Your job is to retype all of the data word for word, leaving every image out.

| Source records |
BEGIN
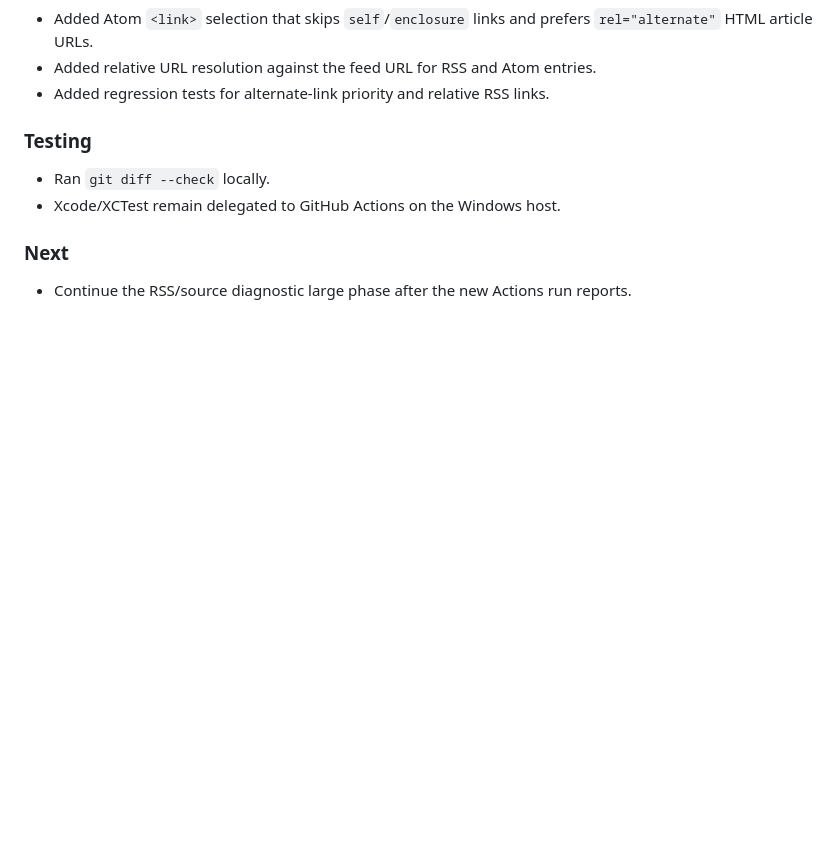
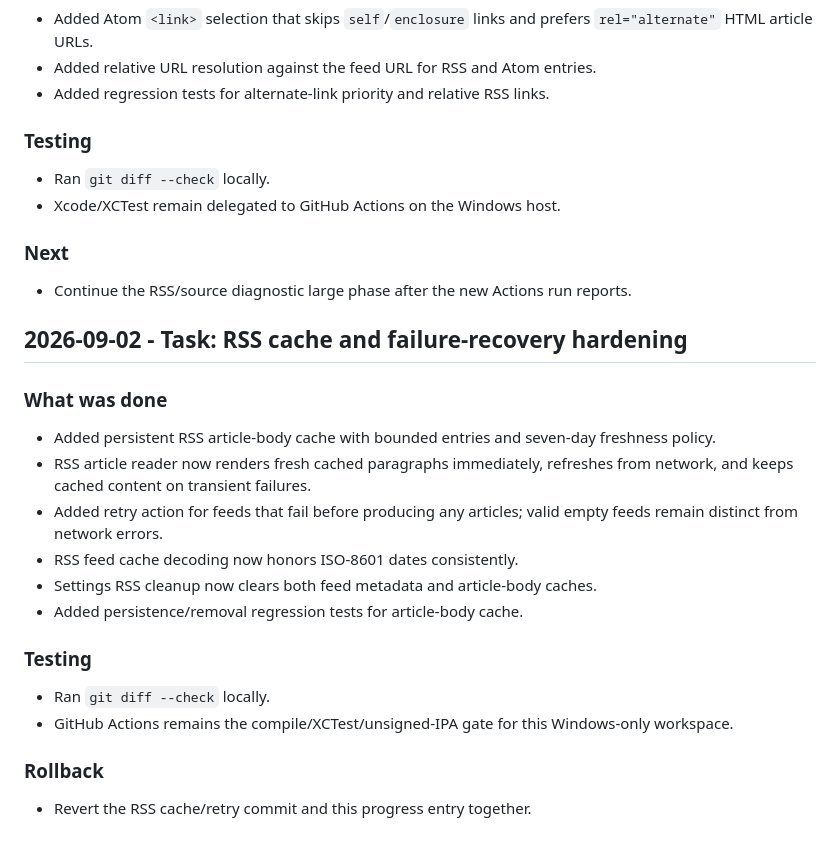
Before and after one commit to ztcsr5/read, a Markdown page: progress.md, the part around the change. GitHub-like rendering; blank space fills up the shorter version.

Commit message:
docs: record rss cache recovery phase

```diff
--- a/progress.md
+++ b/progress.md
@@ -714,3 +714,19 @@
 
 ### Next
 - Continue the RSS/source diagnostic large phase after the new Actions run reports.
+## 2026-09-02 - Task: RSS cache and failure-recovery hardening
+
+### What was done
+- Added persistent RSS article-body cache with bounded entries and seven-day freshness policy.
+- RSS article reader now renders fresh cached paragraphs immediately, refreshes from network, and keeps cached content on transient failures.
+- Added retry action for feeds that fail before producing any articles; valid empty feeds remain distinct from network errors.
+- RSS feed cache decoding now honors ISO-8601 dates consistently.
+- Settings RSS cleanup now clears both feed metadata and article-body caches.
+- Added persistence/removal regression tests for article-body cache.
+
+### Testing
+- Ran `git diff --check` locally.
+- GitHub Actions remains the compile/XCTest/unsigned-IPA gate for this Windows-only workspace.
+
+### Rollback
+- Revert the RSS cache/retry commit and this progress entry together.
```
END
| Your response |
Before and after one commit to ztcsr5/read, a Markdown page: progress.md, the part around the change. GitHub-like rendering; blank space fills up the shorter version.

Commit message:
docs: record rss cache recovery phase

```diff
--- a/progress.md
+++ b/progress.md
@@ -714,3 +714,19 @@
 
 ### Next
 - Continue the RSS/source diagnostic large phase after the new Actions run reports.
+## 2026-09-02 - Task: RSS cache and failure-recovery hardening
+
+### What was done
+- Added persistent RSS article-body cache with bounded entries and seven-day freshness policy.
+- RSS article reader now renders fresh cached paragraphs immediately, refreshes from network, and keeps cached content on transient failures.
+- Added retry action for feeds that fail before producing any articles; valid empty feeds remain distinct from network errors.
+- RSS feed cache decoding now honors ISO-8601 dates consistently.
+- Settings RSS cleanup now clears both feed metadata and article-body caches.
+- Added persistence/removal regression tests for article-body cache.
+
+### Testing
+- Ran `git diff --check` locally.
+- GitHub Actions remains the compile/XCTest/unsigned-IPA gate for this Windows-only workspace.
+
+### Rollback
+- Revert the RSS cache/retry commit and this progress entry together.
```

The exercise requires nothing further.